Sometimes I spend up to 75 percent of a month traveling between different Techstars programs and locations. I'd say that the norm is 50 percent--which still means that I'm only home in my bed around half of the time.
This means that I've given a lot of thought and experimentation to making travel as painless--or even comfortable--as possible. After all, if I don't arrive rested and ready to do business, then there's no point in traveling at all.
At this point, I can travel with only a backpack for a week-long trip. It takes careful planning to be able to do this and still have everything I'll need. Here's my rubric:
Pack clothes only for the number of days that you are away, no more. Sometimes, I pack only half that number and hand wash them halfway through my trip.
Only bring one pair of shoes. Invest in a pair that are both versatile and comfortable. You won't regret it.
Know what can be worn more than once.
Leave toiletries at home. They have the basics at hotels and even Airbnbs. I've rarely found a hotel doesn't have a toothbrush and toothpaste, but I carry a prepasted toothbrush with me just in case.
Have one universal plug that you can use anywhere. If you need another, the hotel almost always has one you can borrow.
Make an electronics go bag of the minimal cords and things that you need for the road, and keep them stored there so you don't need to chase them down while packing.
Use your phone to keep notes so that you don't need to carry a notebook.
Be brutal about what belongs where in your backpack and keep it clear of clutter.
I carry an iPad with a keyboard and leave the computer at home. I use it to store movies and books, in addition to getting my work done on the road.
Up in the Air
Loyalty matters: If at all possible, pick an airline and fly it whenever you can. The more miles you earn, the more benefits you unlock. If you get into the upper tiers of an airline loyalty program, you can often win seats in business class or lounge perks. These are all worth it when you travel a lot.

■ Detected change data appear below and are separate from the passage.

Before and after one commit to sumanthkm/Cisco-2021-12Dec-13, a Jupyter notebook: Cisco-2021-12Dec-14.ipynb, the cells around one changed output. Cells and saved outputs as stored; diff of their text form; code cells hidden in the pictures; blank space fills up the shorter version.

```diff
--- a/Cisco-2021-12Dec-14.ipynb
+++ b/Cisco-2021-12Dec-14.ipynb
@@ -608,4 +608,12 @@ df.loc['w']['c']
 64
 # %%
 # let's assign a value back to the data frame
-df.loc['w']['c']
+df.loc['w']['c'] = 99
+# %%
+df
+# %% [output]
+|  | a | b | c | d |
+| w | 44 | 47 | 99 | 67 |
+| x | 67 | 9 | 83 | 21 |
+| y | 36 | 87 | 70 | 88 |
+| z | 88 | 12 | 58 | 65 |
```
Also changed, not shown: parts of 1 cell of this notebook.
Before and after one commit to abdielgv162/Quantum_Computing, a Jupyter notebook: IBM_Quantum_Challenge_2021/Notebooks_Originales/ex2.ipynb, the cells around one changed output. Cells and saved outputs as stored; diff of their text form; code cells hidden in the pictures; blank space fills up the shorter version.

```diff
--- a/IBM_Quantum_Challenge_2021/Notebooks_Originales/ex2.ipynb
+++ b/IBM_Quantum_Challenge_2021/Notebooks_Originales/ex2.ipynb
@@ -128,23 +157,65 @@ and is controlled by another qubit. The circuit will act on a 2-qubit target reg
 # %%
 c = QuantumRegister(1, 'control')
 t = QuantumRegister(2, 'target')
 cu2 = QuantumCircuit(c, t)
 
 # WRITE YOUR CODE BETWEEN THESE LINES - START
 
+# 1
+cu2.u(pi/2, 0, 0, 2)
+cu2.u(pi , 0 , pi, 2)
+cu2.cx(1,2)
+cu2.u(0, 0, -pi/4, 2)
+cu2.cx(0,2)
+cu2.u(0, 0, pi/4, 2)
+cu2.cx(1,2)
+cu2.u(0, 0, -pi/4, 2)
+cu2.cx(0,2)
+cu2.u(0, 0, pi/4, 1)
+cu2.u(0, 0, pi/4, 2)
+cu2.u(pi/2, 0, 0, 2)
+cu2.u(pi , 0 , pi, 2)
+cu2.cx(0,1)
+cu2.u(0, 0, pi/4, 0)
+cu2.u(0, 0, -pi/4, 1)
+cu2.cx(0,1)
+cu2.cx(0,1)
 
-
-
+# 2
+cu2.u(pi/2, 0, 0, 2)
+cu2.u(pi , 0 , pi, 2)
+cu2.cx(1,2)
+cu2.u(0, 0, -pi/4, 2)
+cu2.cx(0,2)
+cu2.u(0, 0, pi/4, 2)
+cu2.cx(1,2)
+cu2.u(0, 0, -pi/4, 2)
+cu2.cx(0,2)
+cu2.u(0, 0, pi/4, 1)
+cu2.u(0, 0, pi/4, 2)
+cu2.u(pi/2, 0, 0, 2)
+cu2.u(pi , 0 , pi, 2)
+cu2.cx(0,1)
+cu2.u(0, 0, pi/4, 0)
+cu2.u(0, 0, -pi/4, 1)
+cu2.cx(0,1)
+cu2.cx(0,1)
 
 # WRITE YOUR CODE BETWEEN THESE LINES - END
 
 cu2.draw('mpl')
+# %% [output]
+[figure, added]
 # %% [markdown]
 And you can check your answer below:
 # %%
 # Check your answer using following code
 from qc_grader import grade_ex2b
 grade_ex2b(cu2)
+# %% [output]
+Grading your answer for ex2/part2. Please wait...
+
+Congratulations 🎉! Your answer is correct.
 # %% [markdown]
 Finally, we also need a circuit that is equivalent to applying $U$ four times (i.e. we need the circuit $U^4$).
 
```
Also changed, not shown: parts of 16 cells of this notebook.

Little known fact: Some airlines have annual Wi-Fi packages; if you fly one airline a lot, these are often cost effective and save time and hassle.
Loyalty matters with your payment method as well. The points you earn on your credit card can get you lounge access, better rooms in hotels, or meaningful other points that translate to dollars.
Coping With Jet Lag
I often fly into a city late at night or early in the morning, and I'm not always on my rested-person game. Here's what I do to prepare for what will inevitably be a long day:
- Know what will help you sleep on the plane so that you are rested when you arrive. Alcohol isn't necessarily the answer. Melatonin can be a nice, gentle sleep inducer (a few Good Day Chocolate Sleep supplements do wonders). An eye mask--as silly as it may look--is a big help.
- A quick shower is a great way to refresh. If I arrive early in the morning, the hotel will almost certainly not have a room for me until the afternoon. If you have access to a lounge at arrivals, take a shower at the airport.
- Don't do the daytime nap. Muscle through it and go to bed at a normal bedtime, even if it means 20 hours of being awake. You'll adjust that much faster.
- 4 a.m. is the witching hour with jet lag. Accept it. Play a game on your phone or read a book--but know if you jump into doing your work at 4 a.m., you'll be awake for the rest of the night.
Now get out there and build a global business!